Trial lawyers are routinely confronted with recantations and inconsistent witness statements before and during trial. Attorneys decide which version advances their trial theory and then use their trial skills and other evidence to shore up that version and discredit the other. Jurors are tasked with evaluating the credibility of the inconsistent witness. While each advocate argues in summation that their preferred version represents the truth and should be credited, the law does not require jurors as fact-finders to presume any particular version true. Indeed, the entire legal system presupposes jurors capable of determining which version–if either–is worthy of their belief and which should be discredited. The jury is also free to conclude that they simply do not know which version to believe or disbelieve.
It is through this adversarial process that we believe (hope) the truth will emerge. What happens, though, when the truth arrives to the party a little late, as in the form of a post-conviction recantation?
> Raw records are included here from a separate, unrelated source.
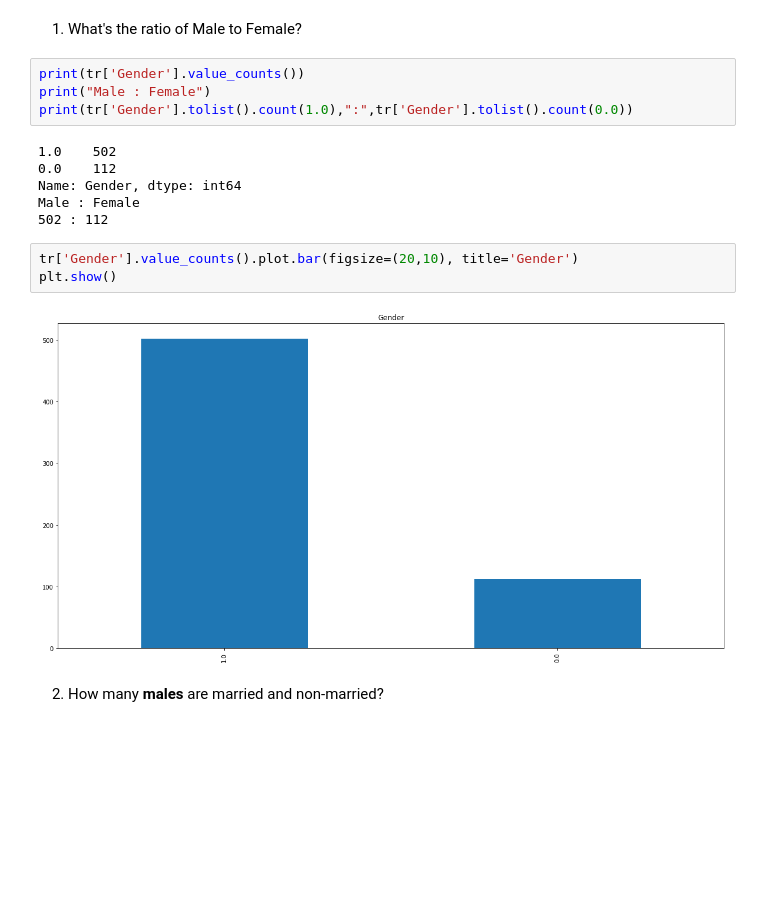
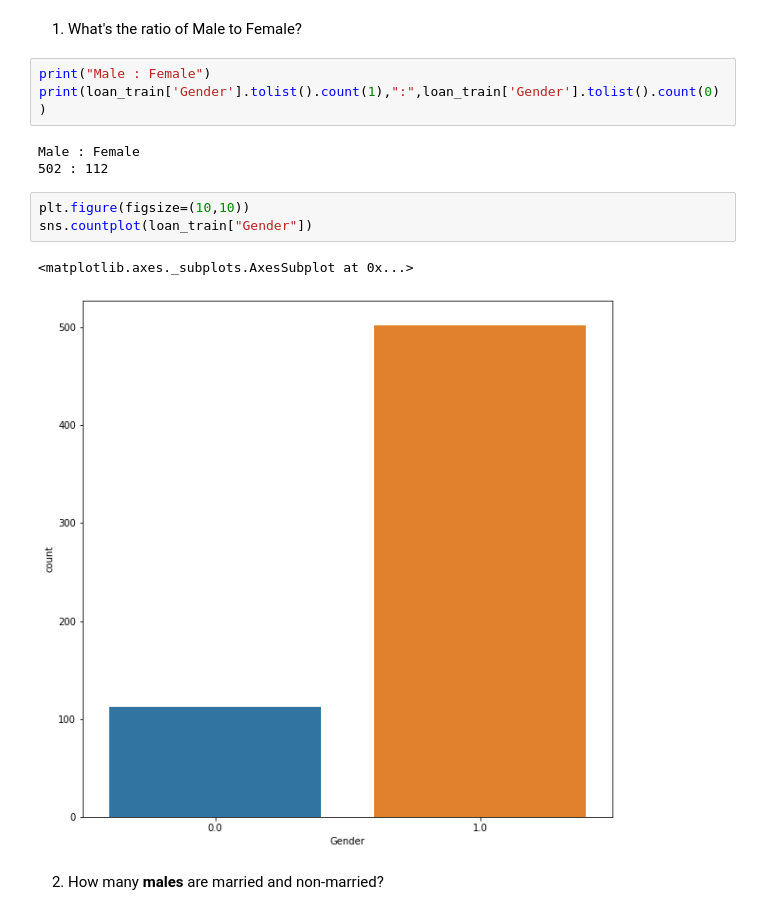
Before and after one commit to Dee-6777/Loan-prediction, a Jupyter notebook: Project_1.ipynb, the cells around one changed output. Cells and saved outputs as stored; diff of their text form; blank space fills up the shorter version.

```diff
--- a/Project_1.ipynb
+++ b/Project_1.ipynb
@@ -146,19 +245,16 @@ for col in feature_col:
 # %% [markdown]
 1. What's the ratio of Male to Female?
 # %%
-print(tr['Gender'].value_counts())
 print("Male : Female")
-print(tr['Gender'].tolist().count(1.0),":",tr['Gender'].tolist().count(0.0))
+print(loan_train['Gender'].tolist().count(1),":",loan_train['Gender'].tolist().count(0))
 # %% [output]
-1.0    502
-0.0    112
-Name: Gender, dtype: int64
 Male : Female
 502 : 112
-# %%
-tr['Gender'].value_counts().plot.bar(figsize=(20,10), title='Gender')
-plt.show()
-# %% [output]
-[figure, removed]
+# %%
+plt.figure(figsize=(10,10))
+sns.countplot(loan_train["Gender"])
+# %% [output]
+<matplotlib.axes._subplots.AxesSubplot at 0x...>
+[figure, added]
 # %% [markdown]
 2. How many **males** are married and non-married?
```
Also changed, not shown: parts of 68 cells of this notebook.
The Troy Davis case brought national attention to the challenges created by post-conviction recantations. Legal, political, and social advocates for Davis assigned great significance to the number of recanting witnesses and were astonished to discover that the courts lacked the desire or means to effectively assess the reliability of post-conviction recantations. State and federal courts, it turns out, are extremely distrustful of recantation evidence and always have been.
The Georgia Supreme Court has been dismissive of recantations as far back as 1876. In Felton v. State, 56 Ga. 84, the court noted:
[I]t would be easy, for love or money, to get some witness to say something contradictory to his evidence on the trial.
The Court of Appeals of New York’s 1916 assessment of recantation evidence remains the prevailing view in many jurisdictions:
There is no form of proof so unreliable as recanting testimony. In the popular mind it is often regarded as of great importance. Those experienced in the administration of the criminal law know well its untrustworthy character.
It is this untested presumption of unreliability that enables courts to quickly deny relief for those relying on recantations as proof of innocence. But what is it about recantations that cause courts to presume them inherently unreliable? Does the fact that some recantations are unreliable mean that all recantations are? Does the truth come with an expiration date? Is a liar no less a liar simply because the witness and/or the lawyer convinced the jurors to believe the liar? How is it possible to know, merely from the occurrence of a recantation, which version–if either–is true? As to the latter question, I think the Missouri Supreme Court, in State ex.re. Amrine v. Roper, 102 S.W.3d 541 (Mo. 2003), astutely characterized the problem when a recantation directly undermines the only evidence at trial.
With the witnesses’ recantations, we do not know whether [the man convicted] is actually innocent. We similarly do not know whether he is guilty, despite the final judgment in his case. The question is: which time were these [recanting] witnesses lying? When they testified [at trial], or when they recanted?.
For obvious reasons, the very act of recanting calls into question the credibility of the witness. Nevertheless, no reasonable person would suggest that an untested recantation is sufficient to undermine the verdict. By the same token, a system premised on the categorical distrust of all recantations does not serve the truth and is often fatal to the claims of innocence and sometimes, as in the case of Troy Davis, to the innocent themselves. Context is everything.
It is irrefutable that some unknown number of people are convicted on the word of liars. As of this writing, there are 280 DNA exonerations listed on the Innocence Project’s site, thanks to the tireless work of members of the Innocence Network. Moreover, as documented here and here, hundreds of other innocent people have had their questionable convictions reversed without the benefit of DNA, including 121 non-DNA exonerations from death row. Unfortunately, because biological evidence is generally not present in the majority of crimes, DNA testing is often of no use to innocent people convicted on perjured testimony. Therefore, if we are determined to follow the truth, we need a framework for assessing the reliability of recantation evidence in a case-by-case basis.
In 2007, we filed an amicus brief in the Georgia Supreme Court on behalf of Troy Davis, wherein we suggested a contextual analysis:
There are a number of common sense factors that amici believe would assist the Court in differentiating between untrustworthy recantations and those that may well signal a wrongful conviction. The factors, suggested by a review of those cases with known reliable recantations, are: 1) the recanting witness’s motivation, including any relationship the witness may have to the defendant and the circumstances surrounding the decision to recant; 2) the reliability of the original trial testimony and whether the recantation is corroborated by other facts known at trial; 3) the number of independent recantations and the degree of consistency among them; 4) the existence or absence of other material evidence of guilt.
The court would assess the reliability of the recantation by considering it in light of each of the factors. While some recantations may be easily and consistently categorized as either reliable or unreliable as each factor is considered, undoubtedly, there will be other recantations that perform well in some categories and not so well in others. Those recantations will require the court to “balance” the results from each factor and use its discretion to determine whether there are sufficient indicia of reliability to warrant a new trial.
Certainly our judges should be as capable as our jurors when it comes to determining which version–if either–is to be trusted.